Saturday, August 20, 2011

A Rant - The Bidding Starts at $60 Million (and other things I just don't get about mega-lawsuits)

Here we are, only days after the tragic collapse of an Indiana State Fair stage that has now claimed six lives and injured dozens more. The crumpled heap of metal and tarps and lights still lay on the infield of the Fairgrounds' dirt track. The memorial of flowers still grows just outside the Grandstand's entrance gates. The 2011 Indiana State Fair still has two days of Midway and livestock and deep-fried Kool-Aid to deal with before wrapping it up till next year.

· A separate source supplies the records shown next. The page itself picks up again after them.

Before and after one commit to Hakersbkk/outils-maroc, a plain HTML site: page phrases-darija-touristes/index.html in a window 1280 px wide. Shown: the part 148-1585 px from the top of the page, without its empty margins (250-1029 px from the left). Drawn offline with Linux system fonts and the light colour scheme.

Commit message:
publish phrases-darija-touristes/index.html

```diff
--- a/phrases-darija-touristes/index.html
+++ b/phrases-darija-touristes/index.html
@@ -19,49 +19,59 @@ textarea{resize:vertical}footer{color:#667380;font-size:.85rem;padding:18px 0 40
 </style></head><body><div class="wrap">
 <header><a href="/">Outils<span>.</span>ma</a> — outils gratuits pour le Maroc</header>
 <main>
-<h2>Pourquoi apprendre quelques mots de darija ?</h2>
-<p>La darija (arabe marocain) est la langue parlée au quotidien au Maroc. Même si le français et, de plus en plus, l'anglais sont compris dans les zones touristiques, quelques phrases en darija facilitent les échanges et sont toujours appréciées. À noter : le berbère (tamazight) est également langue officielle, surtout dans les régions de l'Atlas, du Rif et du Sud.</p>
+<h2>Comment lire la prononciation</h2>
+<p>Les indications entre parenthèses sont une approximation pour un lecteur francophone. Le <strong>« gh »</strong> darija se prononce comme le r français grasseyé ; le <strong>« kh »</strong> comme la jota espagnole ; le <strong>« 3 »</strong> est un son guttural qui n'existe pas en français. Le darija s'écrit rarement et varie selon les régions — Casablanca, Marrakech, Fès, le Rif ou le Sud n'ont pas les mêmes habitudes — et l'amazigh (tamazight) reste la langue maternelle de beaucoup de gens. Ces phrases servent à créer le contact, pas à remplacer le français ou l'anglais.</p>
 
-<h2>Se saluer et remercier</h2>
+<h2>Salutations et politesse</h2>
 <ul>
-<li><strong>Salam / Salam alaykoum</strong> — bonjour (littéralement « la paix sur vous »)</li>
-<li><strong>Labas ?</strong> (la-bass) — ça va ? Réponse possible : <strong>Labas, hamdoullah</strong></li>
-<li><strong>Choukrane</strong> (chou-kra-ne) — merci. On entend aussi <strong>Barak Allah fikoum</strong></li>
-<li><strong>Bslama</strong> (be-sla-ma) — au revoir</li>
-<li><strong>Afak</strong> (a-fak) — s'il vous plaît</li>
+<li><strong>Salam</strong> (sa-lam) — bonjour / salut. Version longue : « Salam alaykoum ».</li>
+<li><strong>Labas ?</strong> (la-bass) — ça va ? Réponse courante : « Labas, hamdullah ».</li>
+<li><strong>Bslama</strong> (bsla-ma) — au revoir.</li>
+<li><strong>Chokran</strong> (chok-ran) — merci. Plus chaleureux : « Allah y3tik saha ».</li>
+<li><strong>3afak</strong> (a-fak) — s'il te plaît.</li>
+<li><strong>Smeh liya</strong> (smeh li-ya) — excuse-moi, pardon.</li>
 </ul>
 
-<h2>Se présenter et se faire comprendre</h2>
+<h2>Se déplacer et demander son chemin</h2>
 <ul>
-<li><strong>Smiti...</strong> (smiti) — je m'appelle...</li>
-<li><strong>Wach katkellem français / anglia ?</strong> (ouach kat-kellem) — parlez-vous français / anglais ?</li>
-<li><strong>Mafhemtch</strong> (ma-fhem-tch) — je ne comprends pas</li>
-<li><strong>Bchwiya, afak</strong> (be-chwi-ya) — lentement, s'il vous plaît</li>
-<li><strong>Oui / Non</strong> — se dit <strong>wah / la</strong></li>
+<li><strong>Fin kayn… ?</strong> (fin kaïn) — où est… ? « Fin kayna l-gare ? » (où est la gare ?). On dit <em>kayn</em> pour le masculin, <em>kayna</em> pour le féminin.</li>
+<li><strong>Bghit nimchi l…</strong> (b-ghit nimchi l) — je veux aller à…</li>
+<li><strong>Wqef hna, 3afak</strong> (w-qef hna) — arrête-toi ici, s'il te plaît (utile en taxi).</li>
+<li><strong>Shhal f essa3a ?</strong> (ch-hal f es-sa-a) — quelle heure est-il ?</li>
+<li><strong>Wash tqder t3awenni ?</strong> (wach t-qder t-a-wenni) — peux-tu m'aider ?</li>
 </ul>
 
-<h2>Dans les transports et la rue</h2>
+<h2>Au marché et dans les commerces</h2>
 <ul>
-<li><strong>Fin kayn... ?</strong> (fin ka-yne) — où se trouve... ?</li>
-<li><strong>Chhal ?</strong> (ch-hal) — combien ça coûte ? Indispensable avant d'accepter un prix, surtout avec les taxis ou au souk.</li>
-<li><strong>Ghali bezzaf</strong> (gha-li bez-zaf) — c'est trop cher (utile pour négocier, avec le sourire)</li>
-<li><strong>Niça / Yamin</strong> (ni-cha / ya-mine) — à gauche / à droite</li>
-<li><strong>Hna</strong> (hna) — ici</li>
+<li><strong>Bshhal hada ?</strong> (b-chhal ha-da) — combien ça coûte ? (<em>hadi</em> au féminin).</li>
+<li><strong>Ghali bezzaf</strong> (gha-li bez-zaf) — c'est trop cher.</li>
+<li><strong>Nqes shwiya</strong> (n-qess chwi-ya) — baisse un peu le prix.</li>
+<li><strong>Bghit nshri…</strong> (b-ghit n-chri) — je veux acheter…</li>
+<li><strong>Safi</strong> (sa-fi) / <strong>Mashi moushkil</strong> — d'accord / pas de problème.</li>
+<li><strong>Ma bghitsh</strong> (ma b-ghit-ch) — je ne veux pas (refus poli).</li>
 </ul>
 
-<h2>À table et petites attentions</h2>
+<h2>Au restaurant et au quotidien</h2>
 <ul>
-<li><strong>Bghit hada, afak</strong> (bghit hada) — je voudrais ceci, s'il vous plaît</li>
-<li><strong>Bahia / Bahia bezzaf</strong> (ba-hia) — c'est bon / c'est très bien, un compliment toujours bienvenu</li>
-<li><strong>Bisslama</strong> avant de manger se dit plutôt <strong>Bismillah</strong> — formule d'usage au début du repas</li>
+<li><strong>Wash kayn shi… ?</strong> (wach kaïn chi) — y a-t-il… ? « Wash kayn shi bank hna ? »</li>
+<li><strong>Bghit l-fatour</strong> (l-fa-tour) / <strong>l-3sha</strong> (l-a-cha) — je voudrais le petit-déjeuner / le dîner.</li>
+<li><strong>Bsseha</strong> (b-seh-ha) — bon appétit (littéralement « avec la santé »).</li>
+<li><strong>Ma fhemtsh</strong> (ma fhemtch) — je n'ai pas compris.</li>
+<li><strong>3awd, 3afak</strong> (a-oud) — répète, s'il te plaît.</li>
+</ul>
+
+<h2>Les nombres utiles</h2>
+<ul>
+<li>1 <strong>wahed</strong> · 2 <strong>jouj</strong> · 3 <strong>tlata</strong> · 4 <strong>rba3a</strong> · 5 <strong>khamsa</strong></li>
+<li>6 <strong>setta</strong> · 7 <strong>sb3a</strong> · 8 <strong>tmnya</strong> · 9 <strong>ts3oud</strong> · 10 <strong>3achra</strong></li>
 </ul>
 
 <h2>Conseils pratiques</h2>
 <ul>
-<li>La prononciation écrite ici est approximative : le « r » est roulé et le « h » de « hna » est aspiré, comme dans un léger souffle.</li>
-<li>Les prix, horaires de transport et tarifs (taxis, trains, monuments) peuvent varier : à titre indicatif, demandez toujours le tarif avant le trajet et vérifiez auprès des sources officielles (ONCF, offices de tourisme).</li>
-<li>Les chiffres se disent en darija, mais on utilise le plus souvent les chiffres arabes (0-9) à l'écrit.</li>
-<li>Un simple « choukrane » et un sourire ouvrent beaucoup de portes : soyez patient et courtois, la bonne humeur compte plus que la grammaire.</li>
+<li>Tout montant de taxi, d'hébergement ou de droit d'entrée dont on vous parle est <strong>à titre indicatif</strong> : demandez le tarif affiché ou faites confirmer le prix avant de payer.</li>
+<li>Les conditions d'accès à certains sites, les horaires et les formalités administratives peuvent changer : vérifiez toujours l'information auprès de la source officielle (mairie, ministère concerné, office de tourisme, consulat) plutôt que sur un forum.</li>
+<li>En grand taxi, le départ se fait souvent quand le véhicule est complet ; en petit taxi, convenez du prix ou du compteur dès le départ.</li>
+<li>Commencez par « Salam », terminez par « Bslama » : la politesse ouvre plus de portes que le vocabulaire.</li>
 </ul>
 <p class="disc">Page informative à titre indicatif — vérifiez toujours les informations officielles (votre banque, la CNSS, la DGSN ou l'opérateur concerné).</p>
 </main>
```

Yep, we're really not that far past the tragedy yet. But the first of the lawsuits about the collapse have already started to roll in. One asks for $60 million. That's a whole lotta dough. It makes me wonder what the family will do with it if it is awarded to them. I doubt the pain of the death will vanish. Who knows, maybe it helps.

I just don't understand mega-lawsuits like this. I never have. I think they harm free enterprise and society. I feel like they do little to help the family's grieving process, and it's done by selling out the dead.

Where did the $60 million number come from? Was $1 million not enough? Why not $10 million?

We don't even know what happened yet. No cause has been determined. No investigation has been completed. (In fact, one of the lawsuits promises to slow that process by asking the heap to remain untouched for now.) There is no way to know who, if anybody other than Mother Nature, is responsible for what happened. No one yet to accurately blame.

But the lawsuits come anyway. They don't seem to care who is really to blame. They'll just blame everybody. And ask for their money. Lots and lots of it.

Some insurance companies will have to write some large checks. The taxpayers will surely foot big chunks of the bill. A business or two may cease to exist.

The bidding opened at $60 million. That's just the starting point. Over the next several months we will see a lot more lawsuits filed. Some will ask for more. Some will ask for less.

How much is really needed? Cover hospital bills? Sure. Cover final expenses? Yep. Cover time away from work? Of course.

But how do you calculate how much more is needed? How much is all this really worth? Why $60 million?

I've never had a lawyer knock on my door and say, "I'm sorry about your recent tragedy. I can make you very rich from it, though." I never want to. But if something like this did happen to me, I'd hope I could tell the lawyer to go to hell. It'd be hard to, in the face of riches, I'm sure. But I'd hope I could keep my resolve.

Pay my costs and throw in a little extra for the trouble, and allow me to live the rest of my life without the guilt of feeling like I sold out my loved one's death. That's how I'd like to think I'd handle it. I never want to know.

Am I wrong, here?


  1. I'll preface my comment with my condolences to the family and friends of the deceased victims, over what appears to be a freak accident.
    The story exemplifies the change in our societies mentality over the past couple decades, Greed!
    Sure, the cost of medical and final burial expenses are a given. But who can accurately determine the final figure of lost wages? 60 million, this lady would never make that in her lifetime, and I believe that should be the rule to justly arrive at a final figure for compensation.

  2. The number is a pie in the sky figure. In fact, you're not even supposed to give a specific number in your complaint. Not sure why one was given here.

    I don't understand the mentality that if there is negligence, someone should walk away without being compensated for the loss of their family member. What is the law supposed to say..."Too bad it, happened but here is $5,000 to cover the funeral." You're talking about people who have lost their husband or wife for the next 40-50 years. In the event of negligence, they should be compensated for lost income and loss of companionship. The notionthat Plaintffs regularly get wealthy on these types of case is a myth. Rarely does that happen.